How James is making the Bo Bo Buddies Boat go faster
Dragons Den for Will It Make The Boat Go Faster Alumni
James Roupell is an entrepreneur in the truest sense of the word and the lead character in one of our favourite success stories to come out of the Dragon’s Den.
Not least, because we feel we have a vested interest. James was one of the participants in our inaugural Will It Make The Boat Go Faster? Open Programme in 2013.
Featured in last week’s episode of the BBC programme, he brought his BoBo Buddies fledgling business to Peter Jones, Piers Linley, Kelly Hoppen, Deborah Meaden and Duncan Bannatyne with aconcrete goal in mind – to secure £50,000 worth of investment.
As founder of the business, he had accepted an offer of £50,000 in exchange for a 40% stake, from Deborah Meaden and Peter Jones. The Independent reports on James’ thoughts at the time:
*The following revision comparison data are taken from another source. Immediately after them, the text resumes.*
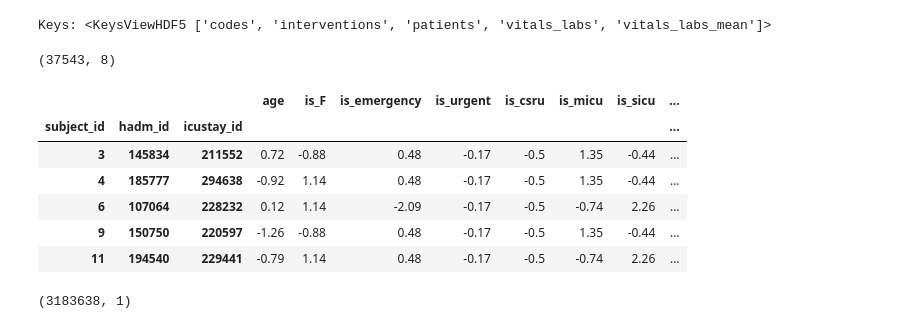
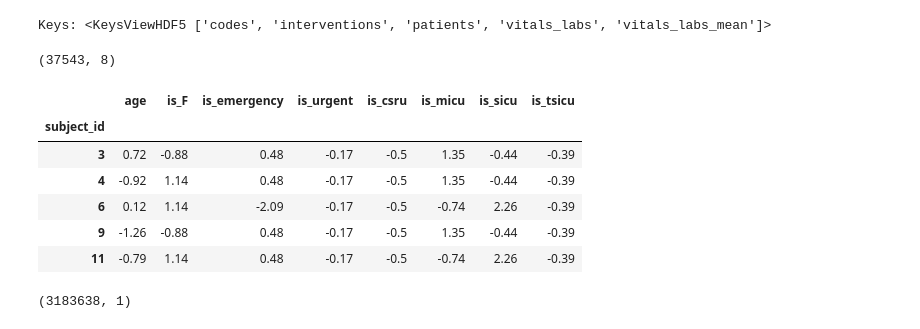
Before and after one commit to KevinArmbruster/optimal-summaries-public, a Jupyter notebook: preprocess_MIMIC_data.ipynb, the cells around one changed output. Saved outputs shown, nothing was run; the diff lists cells and outputs as text; code cells hidden in the pictures.

```diff
--- a/preprocess_MIMIC_data.ipynb
+++ b/preprocess_MIMIC_data.ipynb
@@ -27,39 +58,42 @@ patients = patients.join(one_hot)
 #display(patients.columns)
 
 # include only patients with 6h < los < 600h or same for los_icu, but los_icu is in days
 LOS_LOWER_THRESH = 6 #exclude if LOS is shorter than this many hours
 LOS_UPPER_THRESH = 600 #exclude if LOS is longer than this many hours
 patients["los"] = (patients["dischtime"] - patients["admittime"])
 patients = patients[((patients["los"] > timedelta(hours=LOS_LOWER_THRESH))  & (patients["los"] < timedelta(hours=LOS_UPPER_THRESH))) |
                     ((patients["los_icu"] * 24 > LOS_LOWER_THRESH)            & (patients["los_icu"] * 24 < LOS_UPPER_THRESH))]
 
 MIN_AGE_THRESH = 18
 patients = patients[patients["age"] > MIN_AGE_THRESH]
 
 #fix ages set to 300+ for anonymity purposes
 patients.loc[patients['age'] > 90, 'age'] = 90
 
 # ignore following dummies, common practice to exclude 1 dummy per category
 # gender_M
 # admission_type_ELECTIVE
 # first_careunit_CCU
 
 patients = patients[["age", "gender_F", "admission_type_EMERGENCY", "admission_type_URGENT", "first_careunit_CSRU", "first_careunit_MICU", "first_careunit_SICU", "first_careunit_TSICU"]]
 patients.columns = ['age', 'is_F', 'is_emergency', 'is_urgent', 'is_csru', 'is_micu', 'is_sicu', 'is_tsicu']
+patients.reset_index(inplace=True)
+patients.set_index(["subject_id"], inplace=True)
+patients.drop(columns=["hadm_id", "icustay_id"], inplace=True)
 
 # normalize
 patients = ( patients - patients.mean() ) / patients.std()
 
 print(patients.shape)
 display(patients.head())
 # %% [output]
 (37543, 8)
-|  |  |  | age | is_F | is_emergency | is_urgent | is_csru | is_micu | is_sicu | ... |
-| subject_id | hadm_id | icustay_id |  |  |  |  |  |  |  | ... |
-| 3 | 145834 | 211552 | 0.72 | -0.88 | 0.48 | -0.17 | -0.5 | 1.35 | -0.44 | ... |
-| 4 | 185777 | 294638 | -0.92 | 1.14 | 0.48 | -0.17 | -0.5 | 1.35 | -0.44 | ... |
-| 6 | 107064 | 228232 | 0.12 | 1.14 | -2.09 | -0.17 | -0.5 | -0.74 | 2.26 | ... |
-| 9 | 150750 | 220597 | -1.26 | -0.88 | 0.48 | -0.17 | -0.5 | 1.35 | -0.44 | ... |
-| 11 | 194540 | 229441 | -0.79 | 1.14 | 0.48 | -0.17 | -0.5 | -0.74 | 2.26 | ... |
+|  | age | is_F | is_emergency | is_urgent | is_csru | is_micu | is_sicu | is_tsicu |
+| subject_id |  |  |  |  |  |  |  |  |
+| 3 | 0.72 | -0.88 | 0.48 | -0.17 | -0.5 | 1.35 | -0.44 | -0.39 |
+| 4 | -0.92 | 1.14 | 0.48 | -0.17 | -0.5 | 1.35 | -0.44 | -0.39 |
+| 6 | 0.12 | 1.14 | -2.09 | -0.17 | -0.5 | -0.74 | 2.26 | -0.39 |
+| 9 | -1.26 | -0.88 | 0.48 | -0.17 | -0.5 | 1.35 | -0.44 | -0.39 |
+| 11 | -0.79 | 1.14 | 0.48 | -0.17 | -0.5 | -0.74 | 2.26 | -0.39 |
 # %%
 interventions = pd.read_hdf(filename, key="interventions")
```
Also changed, not shown: parts of 11 cells of this notebook, 3 other files.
“Standing there, surrounded by film crew and cameras, with all eyes on you, is so surreal. You’re under so much pressure to make a decision. I was trying to think rationally. It was only once I’d left that I thought, ‘What have I done?’”
“They were very persuasive – I hadn’t planned to give away nearly that much of my company.”
Business dream becomes a reality
Before we find out why this business entrepreneur turned down the money he needed, let’s find out more about where the idea for BoBo Buddies came from.
“I was on a flight back in 2012 – I was surrounded by kids with soft toys and blankets strewn everywhere. When I was small, my granny had sewn a blanket into my favourite toy and I suddenly thought, why don’t I start making these all-in-one toys.”
Within six months, his business dream was a reality – he had sold his first batch of 4,000 units at Christmas fairs and trade shows, and had managed to secure a contract with Debenhams. However, when the banks refused him the £50,000 he needed to deliver the products to fulfill the deal, he turned to the Dragon’s Den.
Retaining control of your business
So after achieving success in terms of getting the investment he’d wanted, why did James turn down the Dragons?
“I know some people from within the retail industry who help me out when I’ve had questions or problems. They are my sounding board,” he explained. “I explained my situation and to my surprise, most of them offered to help.”
Having secured an offer of financial help – a loan with a small amount of interest – James was able to move forward without the help of the Dragons, whilst retaining control of his business.
“The most important thing was that I lost no equity,” he said.
Will It Make The Boat Go Faster?
Since the programme was filmed 12 months ago, he has sold over 20,000 products in UK stores such as Debenhams, Harvey Nichols and Fenwick.
We caught up with James this week to ask him how he felt in hindsight about his time on The Will It Make The Boat Go Faster workshops last year.
“I have to say that I’ve been putting into practice so many things from the Will It workshops and now don’t do anything without asking myself “Will it make the boat go faster?”. I came away from it feeling more efficient and organised. I’ve since gravitated towards people who are enthusiastic and who can directly help…and I found it very useful meeting new people, all of whom shared a commondesire to learn and improve the way they do things.”